endorphin edited this page Apr 15, 2019 · 7 revisions

Table of Contents

  1. Integer Arithmetic
  2. Floating Point Arithmetic
  3. Reentrancy
  4. Access Control
    1. Default Visibility
    2. Authentication With tx.origin
    3. Signature Verification
    4. Unprotected Functions
  5. Code Injection via delegatecall
  6. Signature Replay Attacks
  7. Unchecked External Calls
    1. Insufficient Gas Attacks
  8. DOS
    1. Unexpected Revert
    2. Block Gas Limit
    3. External Calls without Gas Stipends
    4. Offline Owner
  9. Entropy Illusion
  10. Privacy Illusion
  11. Miner Attacks
    1. Transaction Ordering
    2. Timestamp Manipulation
  12. Unexpected Ether
  13. External Contract Referencing
  14. Uninitialized Storage Pointers
  15. Writes to Arbitrary Storage Locations
  16. Incorrect Interface
  17. Arbitrary Jumps with Function Variables
  18. Variable Shadowing
  19. Assert Violation
  20. Dirty Higher Order Bits
  21. Complex Modifiers
  22. Outdated Compiler
  23. Use of Deprecated Solidity Functions
  24. Experimental Language Features
  25. Frontend (Off Chain) Attacks
    1. Short Address Attack
  26. Historic Attacks
    1. Constructor Names
    2. Call Depth Attack
    3. Constantinople Reentrancy
    4. Solidity Abi Encoder v2 Bug
  27. References

This page contains a comprehensive list of common smart contract security vulnerabilities, compiled from various sources.
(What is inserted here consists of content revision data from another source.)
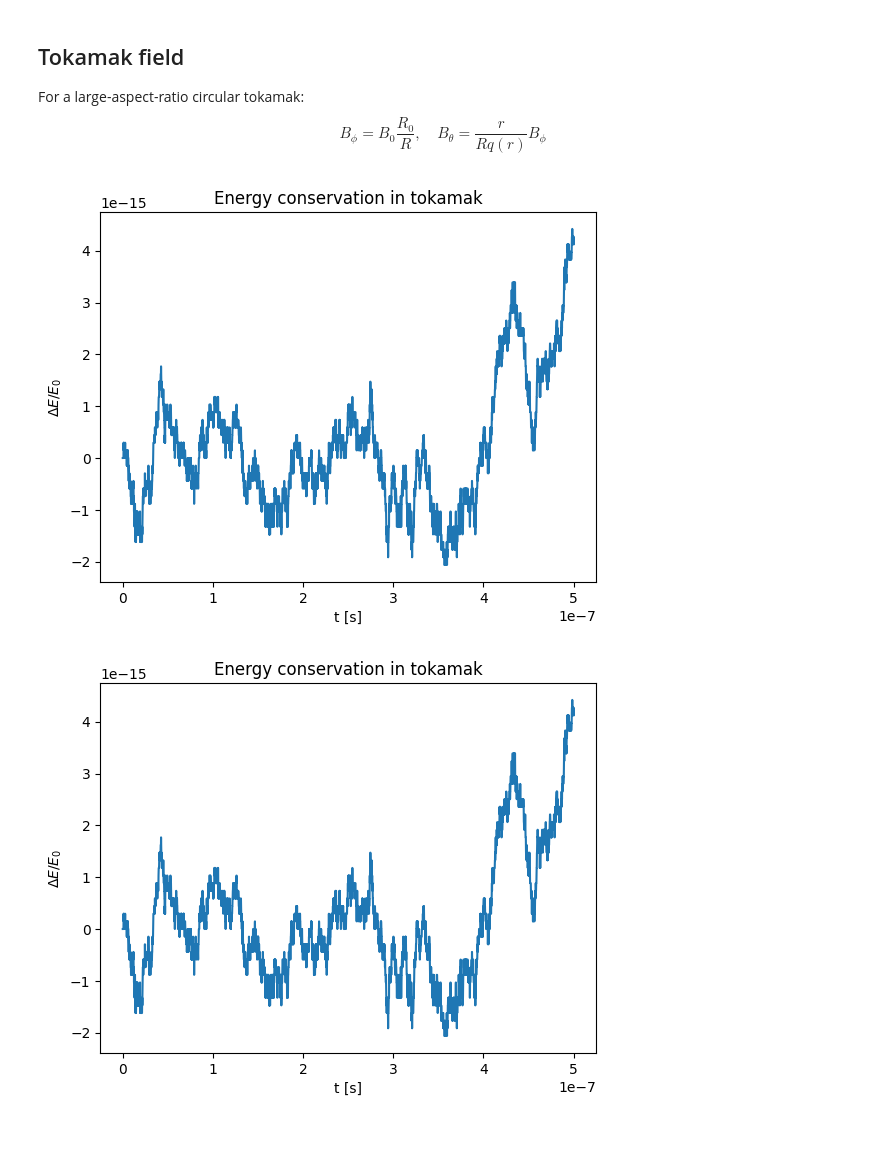
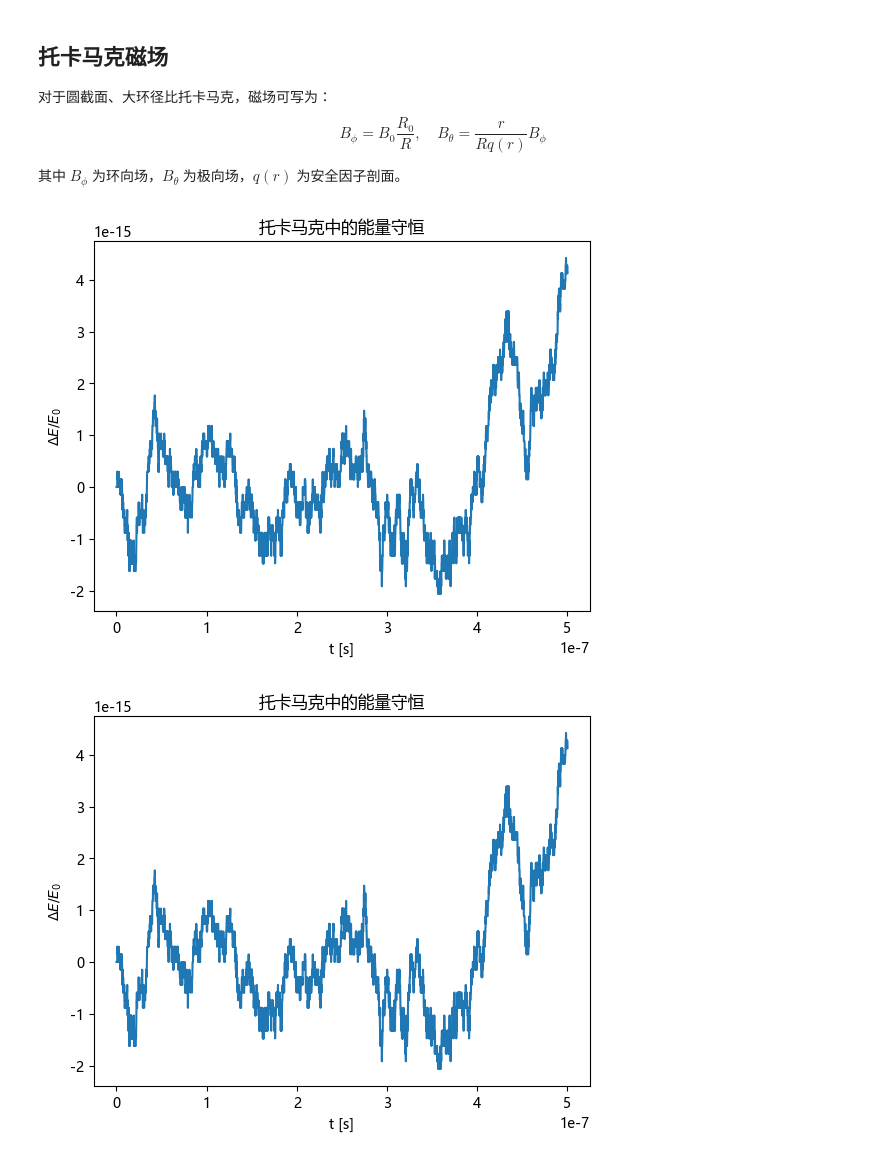
Before and after one commit to Lamb701/particle-simulation, a Jupyter notebook: notebooks/demo.ipynb, the cells around one changed output. Saved outputs shown, nothing was run; the diff lists cells and outputs as text; code cells hidden in the pictures; blank space fills up the shorter version.

```diff
--- a/notebooks/demo.ipynb
+++ b/notebooks/demo.ipynb
@@ -14,6 +14,11 @@ sys.path.insert(0, os.path.abspath('..'))
 %matplotlib inline
 import numpy as np
 import matplotlib.pyplot as plt
+
+# 设置中文字体，按常见系统字体依次尝试
+plt.rcParams["font.sans-serif"] = ["Microsoft YaHei", "SimHei", "WenQuanYi Micro Hei", "DejaVu Sans"]
+plt.rcParams["axes.unicode_minus"] = False
+
 from src.particles import Particle
 from src.fields import TokamakField, MirrorField
 from src.integrators import boris_integrate, guiding_center_integrate
@@ -23,24 +28,26 @@ PROTON_MASS = 1.6726219e-27
 PROTON_CHARGE = 1.6021766e-19
 E = lambda x, y, z: np.zeros(3)
 # %% [markdown]
-## Tokamak field
+## 托卡马克磁场
 
-For a large-aspect-ratio circular tokamak:
+对于圆截面、大环径比托卡马克，磁场可写为：
 $$B_\phi = B_0 \frac{R_0}{R}, \quad B_\theta = \frac{r}{R q(r)} B_\phi$$
+
+其中 $B_\phi$ 为环向场，$B_\theta$ 为极向场，$q(r)$ 为安全因子剖面。
 # %%
 field = TokamakField(B0=5.0, R0=10.0, a=1.0, q0=1.0, q1=2.0)
 v = np.array([1e5, 0.0, 5e4])
 p = Particle(PROTON_CHARGE, PROTON_MASS, np.array([10.2, 0.0, 0.0]), v)
 result = boris_integrate(field, E, p, dt=1e-10, n_steps=5000)
 
 energies = np.array([kinetic_energy(vv, PROTON_MASS) for vv in result["velocity"]])
 fig, ax = plt.subplots()
 ax.plot(result["times"], (energies - energies[0]) / energies[0])
 ax.set_xlabel("t [s]")
 ax.set_ylabel(r"$\Delta E / E_0$")
-ax.set_title("Energy conservation in tokamak")
+ax.set_title("托卡马克中的能量守恒")
 fig
 # %% [output]
-[figure, old version]
+[figure, new version]
-[figure, old version]
+[figure, new version]
 # %% [markdown]
```
Also changed, not shown: parts of 7 cells of this notebook, 10 other files.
We use it as our reference list for security audits. In this page we only include basic information. Follow the links given in each section for more information.

Integer Arithmetic

Neither the EVM nor Solidity provide builtin error reporting for arithmetic overflow/underflow. Consequently, applications need to check for these cases themselves. Furthermore, one cannot make the (seemingly reasonable) assumption that x != -x, because of this case.

Floating Point Arithmetic

Fixed point numbers are not yet fully supported by solidity. User implementations may contain errors.

Reentrancy

When a contract calls an external function, that external function may itself call the calling function. This can have unexpected effects. To prevent this sort of attack, a contract can implement a lock in storage that prevents re-entrant calls.

Access Control

There are a number of common mistakes relating to access control.

Default Visibility

The default visibility for Solidity functions is public. Developers may forget to specify the visibility for a function that is intended to be private, leading to possible vulnerabilities.

Authentication With tx.origin

Solidity has a global variable, tx.origin, which returns the address of the account that originally sent the call. Using this variable for authentication leaves the contract vulnerable to a phishing-like attack.

Signature Verification

If a smart contract system implements its own signature verification scheme, it may contain vulnerabilities.

Unprotected Functions

Contracts may implement other (more complex) forms of access control themselves. Errors in this code can lead to functions that should be private being accessible by an attacker. In particular, one should always check that any selfdestruct calls and ether withdrawals can only be made by those who are intented to be able to.

Code Injection via delegatecall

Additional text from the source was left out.